__WHAT TO PRODUCE__
Could you return every record below word for word, leaving out the pictures?

__DATA__
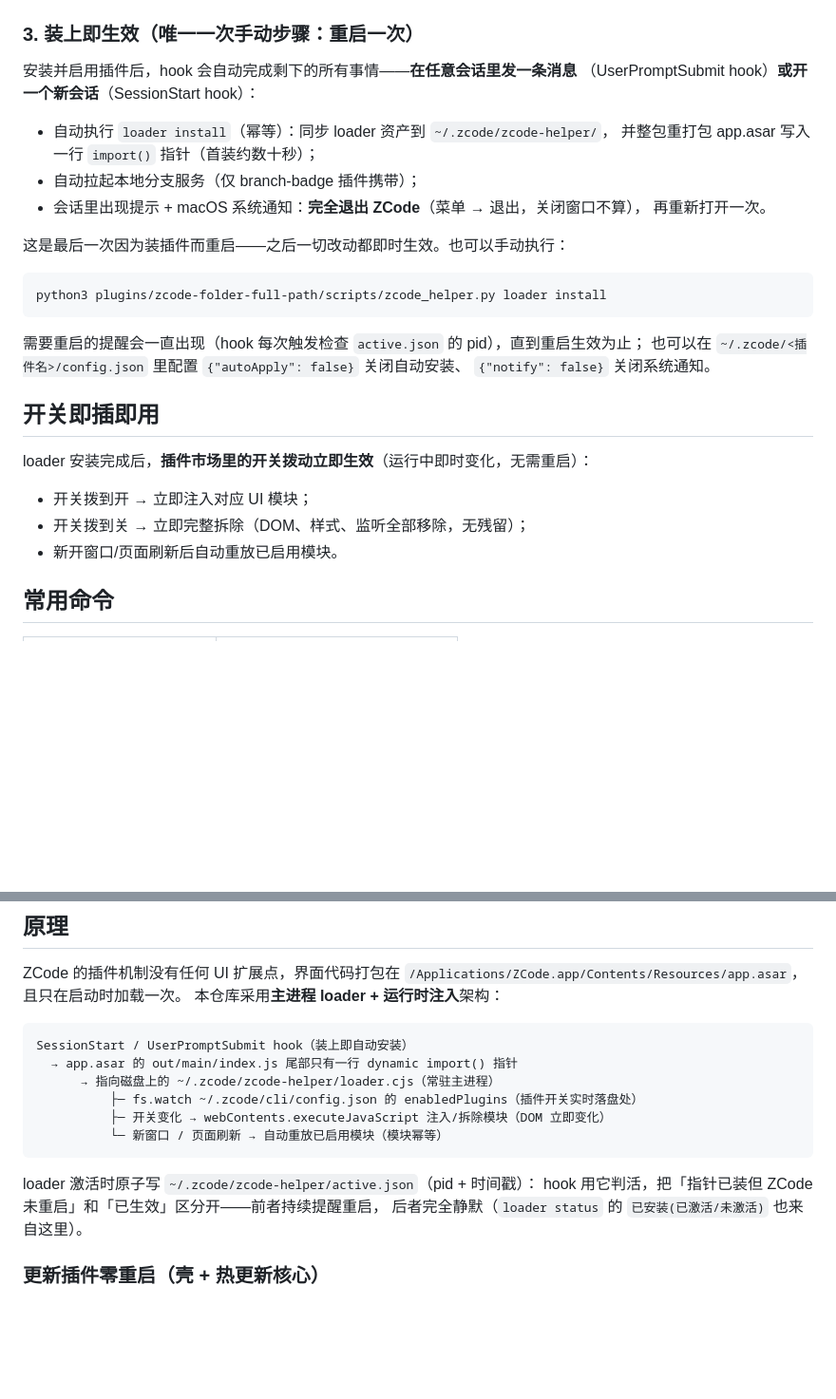
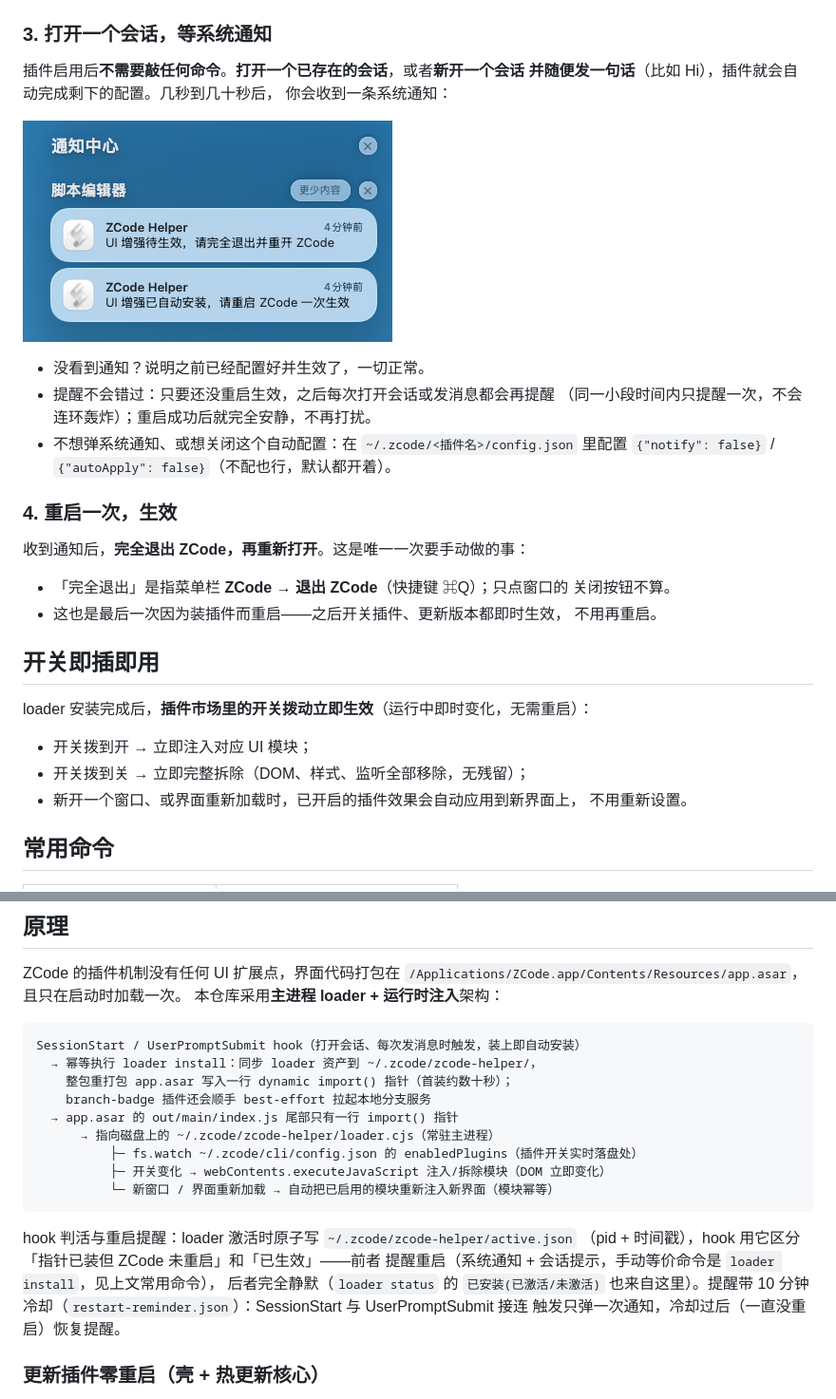
Before and after one commit to lizexinxin/zcode-helper, a Markdown page: README.md, 2 parts joined by grey strips. Shown at 95% size. Drawn GitHub-style; blank space fills up the shorter version.

````diff
--- a/README.md
+++ b/README.md
@@ -67,26 +67,28 @@ ZCode 会在仓库根目录找到 `marketplace.json`，市场名称为 `zcode-he
 
 ![开启两个插件](docs/images/plugins-enabled.png)
 
-### 3. 装上即生效（唯一一次手动步骤：重启一次）
+### 3. 打开一个会话，等系统通知
 
-安装并启用插件后，hook 会自动完成剩下的所有事情——**在任意会话里发一条消息**
-（UserPromptSubmit hook）**或开一个新会话**（SessionStart hook）：
+插件启用后**不需要敲任何命令**。**打开一个已存在的会话**，或者**新开一个会话
+并随便发一句话**（比如 Hi），插件就会自动完成剩下的配置。几秒到几十秒后，
+你会收到一条系统通知：
 
-- 自动执行 `loader install`（幂等）：同步 loader 资产到 `~/.zcode/zcode-helper/`，
-  并整包重打包 app.asar 写入一行 `import()` 指针（首装约数十秒）；
-- 自动拉起本地分支服务（仅 branch-badge 插件携带）；
-- 会话里出现提示 + macOS 系统通知：**完全退出 ZCode**（菜单 → 退出，关闭窗口不算），
-  再重新打开一次。
+![提醒重启一次的系统通知](docs/images/restart-notice.png)
 
-这是最后一次因为装插件而重启——之后一切改动都即时生效。也可以手动执行：
+- 没看到通知？说明之前已经配置好并生效了，一切正常。
+- 提醒不会错过：只要还没重启生效，之后每次打开会话或发消息都会再提醒
+  （同一小段时间内只提醒一次，不会连环轰炸）；重启成功后就完全安静，不再打扰。
+- 不想弹系统通知、或想关闭这个自动配置：在 `~/.zcode/<插件名>/config.json`
+  里配置 `{"notify": false}` / `{"autoApply": false}`（不配也行，默认都开着）。
 
-```bash
-python3 plugins/zcode-folder-full-path/scripts/zcode_helper.py loader install
-```
+### 4. 重启一次，生效
 
-需要重启的提醒会一直出现（hook 每次触发检查 `active.json` 的 pid），直到重启生效为止；
-也可以在 `~/.zcode/<插件名>/config.json` 里配置 `{"autoApply": false}` 关闭自动安装、
-`{"notify": false}` 关闭系统通知。
+收到通知后，**完全退出 ZCode，再重新打开**。这是唯一一次要手动做的事：
+
+- 「完全退出」是指菜单栏 **ZCode → 退出 ZCode**（快捷键 ⌘Q）；只点窗口的
+  关闭按钮不算。
+- 这也是最后一次因为装插件而重启——之后开关插件、更新版本都即时生效，
+  不用再重启。
 
 ## 开关即插即用
 
@@ -94,7 +96,8 @@ loader 安装完成后，**插件市场里的开关拨动立即生效**（运行
 
 - 开关拨到开 → 立即注入对应 UI 模块；
 - 开关拨到关 → 立即完整拆除（DOM、样式、监听全部移除，无残留）；
-- 新开窗口/页面刷新后自动重放已启用模块。
+- 新开一个窗口、或界面重新加载时，已开启的插件效果会自动应用到新界面上，
+  不用重新设置。
 
 ## 常用命令
 
@@ -120,17 +123,23 @@ ZCode 的插件机制没有任何 UI 扩展点，界面代码打包在
 本仓库采用**主进程 loader + 运行时注入**架构：
 
 ```
-SessionStart / UserPromptSubmit hook（装上即自动安装）
-  → app.asar 的 out/main/index.js 尾部只有一行 dynamic import() 指针
+SessionStart / UserPromptSubmit hook（打开会话、每次发消息时触发，装上即自动安装）
+  → 幂等执行 loader install：同步 loader 资产到 ~/.zcode/zcode-helper/，
+    整包重打包 app.asar 写入一行 dynamic import() 指针（首装约数十秒）；
+    branch-badge 插件还会顺手 best-effort 拉起本地分支服务
+  → app.asar 的 out/main/index.js 尾部只有一行 import() 指针
       → 指向磁盘上的 ~/.zcode/zcode-helper/loader.cjs（常驻主进程）
           ├─ fs.watch ~/.zcode/cli/config.json 的 enabledPlugins（插件开关实时落盘处）
           ├─ 开关变化 → webContents.executeJavaScript 注入/拆除模块（DOM 立即变化）
-          └─ 新窗口 / 页面刷新 → 自动重放已启用模块（模块幂等）
+          └─ 新窗口 / 界面重新加载 → 自动把已启用的模块重新注入新界面（模块幂等）
 ```
 
-loader 激活时原子写 `~/.zcode/zcode-helper/active.json`（pid + 时间戳）：
-hook 用它判活，把「指针已装但 ZCode 未重启」和「已生效」区分开——前者持续提醒重启，
-后者完全静默（`loader status` 的 `已安装(已激活/未激活)` 也来自这里）。
+hook 判活与重启提醒：loader 激活时原子写 `~/.zcode/zcode-helper/active.json`
+（pid + 时间戳），hook 用它区分「指针已装但 ZCode 未重启」和「已生效」——前者
+提醒重启（系统通知 + 会话提示，手动等价命令是 `loader install`，见上文常用命令），
+后者完全静默（`loader status` 的 `已安装(已激活/未激活)` 也来自这里）。提醒带
+10 分钟冷却（`restart-reminder.json`）：SessionStart 与 UserPromptSubmit 接连
+触发只弹一次通知，冷却过后（一直没重启）恢复提醒。
 
 ### 更新插件零重启（壳 + 热更新核心）
 
````
Also changed, not shown: docs/images/restart-notice.png (renamed from docs/images/notice.png), 11 other files.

__TASK ANSWER__
Before and after one commit to lizexinxin/zcode-helper, a Markdown page: README.md, 2 parts joined by grey strips. Shown at 95% size. Drawn GitHub-style; blank space fills up the shorter version.

````diff
--- a/README.md
+++ b/README.md
@@ -67,26 +67,28 @@ ZCode 会在仓库根目录找到 `marketplace.json`，市场名称为 `zcode-he
 
 ![开启两个插件](docs/images/plugins-enabled.png)
 
-### 3. 装上即生效（唯一一次手动步骤：重启一次）
+### 3. 打开一个会话，等系统通知
 
-安装并启用插件后，hook 会自动完成剩下的所有事情——**在任意会话里发一条消息**
-（UserPromptSubmit hook）**或开一个新会话**（SessionStart hook）：
+插件启用后**不需要敲任何命令**。**打开一个已存在的会话**，或者**新开一个会话
+并随便发一句话**（比如 Hi），插件就会自动完成剩下的配置。几秒到几十秒后，
+你会收到一条系统通知：
 
-- 自动执行 `loader install`（幂等）：同步 loader 资产到 `~/.zcode/zcode-helper/`，
-  并整包重打包 app.asar 写入一行 `import()` 指针（首装约数十秒）；
-- 自动拉起本地分支服务（仅 branch-badge 插件携带）；
-- 会话里出现提示 + macOS 系统通知：**完全退出 ZCode**（菜单 → 退出，关闭窗口不算），
-  再重新打开一次。
+![提醒重启一次的系统通知](docs/images/restart-notice.png)
 
-这是最后一次因为装插件而重启——之后一切改动都即时生效。也可以手动执行：
+- 没看到通知？说明之前已经配置好并生效了，一切正常。
+- 提醒不会错过：只要还没重启生效，之后每次打开会话或发消息都会再提醒
+  （同一小段时间内只提醒一次，不会连环轰炸）；重启成功后就完全安静，不再打扰。
+- 不想弹系统通知、或想关闭这个自动配置：在 `~/.zcode/<插件名>/config.json`
+  里配置 `{"notify": false}` / `{"autoApply": false}`（不配也行，默认都开着）。
 
-```bash
-python3 plugins/zcode-folder-full-path/scripts/zcode_helper.py loader install
-```
+### 4. 重启一次，生效
 
-需要重启的提醒会一直出现（hook 每次触发检查 `active.json` 的 pid），直到重启生效为止；
-也可以在 `~/.zcode/<插件名>/config.json` 里配置 `{"autoApply": false}` 关闭自动安装、
-`{"notify": false}` 关闭系统通知。
+收到通知后，**完全退出 ZCode，再重新打开**。这是唯一一次要手动做的事：
+
+- 「完全退出」是指菜单栏 **ZCode → 退出 ZCode**（快捷键 ⌘Q）；只点窗口的
+  关闭按钮不算。
+- 这也是最后一次因为装插件而重启——之后开关插件、更新版本都即时生效，
+  不用再重启。
 
 ## 开关即插即用
 
@@ -94,7 +96,8 @@ loader 安装完成后，**插件市场里的开关拨动立即生效**（运行
 
 - 开关拨到开 → 立即注入对应 UI 模块；
 - 开关拨到关 → 立即完整拆除（DOM、样式、监听全部移除，无残留）；
-- 新开窗口/页面刷新后自动重放已启用模块。
+- 新开一个窗口、或界面重新加载时，已开启的插件效果会自动应用到新界面上，
+  不用重新设置。
 
 ## 常用命令
 
@@ -120,17 +123,23 @@ ZCode 的插件机制没有任何 UI 扩展点，界面代码打包在
 本仓库采用**主进程 loader + 运行时注入**架构：
 
 ```
-SessionStart / UserPromptSubmit hook（装上即自动安装）
-  → app.asar 的 out/main/index.js 尾部只有一行 dynamic import() 指针
+SessionStart / UserPromptSubmit hook（打开会话、每次发消息时触发，装上即自动安装）
+  → 幂等执行 loader install：同步 loader 资产到 ~/.zcode/zcode-helper/，
+    整包重打包 app.asar 写入一行 dynamic import() 指针（首装约数十秒）；
+    branch-badge 插件还会顺手 best-effort 拉起本地分支服务
+  → app.asar 的 out/main/index.js 尾部只有一行 import() 指针
       → 指向磁盘上的 ~/.zcode/zcode-helper/loader.cjs（常驻主进程）
           ├─ fs.watch ~/.zcode/cli/config.json 的 enabledPlugins（插件开关实时落盘处）
           ├─ 开关变化 → webContents.executeJavaScript 注入/拆除模块（DOM 立即变化）
-          └─ 新窗口 / 页面刷新 → 自动重放已启用模块（模块幂等）
+          └─ 新窗口 / 界面重新加载 → 自动把已启用的模块重新注入新界面（模块幂等）
 ```
 
-loader 激活时原子写 `~/.zcode/zcode-helper/active.json`（pid + 时间戳）：
-hook 用它判活，把「指针已装但 ZCode 未重启」和「已生效」区分开——前者持续提醒重启，
-后者完全静默（`loader status` 的 `已安装(已激活/未激活)` 也来自这里）。
+hook 判活与重启提醒：loader 激活时原子写 `~/.zcode/zcode-helper/active.json`
+（pid + 时间戳），hook 用它区分「指针已装但 ZCode 未重启」和「已生效」——前者
+提醒重启（系统通知 + 会话提示，手动等价命令是 `loader install`，见上文常用命令），
+后者完全静默（`loader status` 的 `已安装(已激活/未激活)` 也来自这里）。提醒带
+10 分钟冷却（`restart-reminder.json`）：SessionStart 与 UserPromptSubmit 接连
+触发只弹一次通知，冷却过后（一直没重启）恢复提醒。
 
 ### 更新插件零重启（壳 + 热更新核心）
 
````
Also changed, not shown: docs/images/restart-notice.png (renamed from docs/images/notice.png), 11 other files.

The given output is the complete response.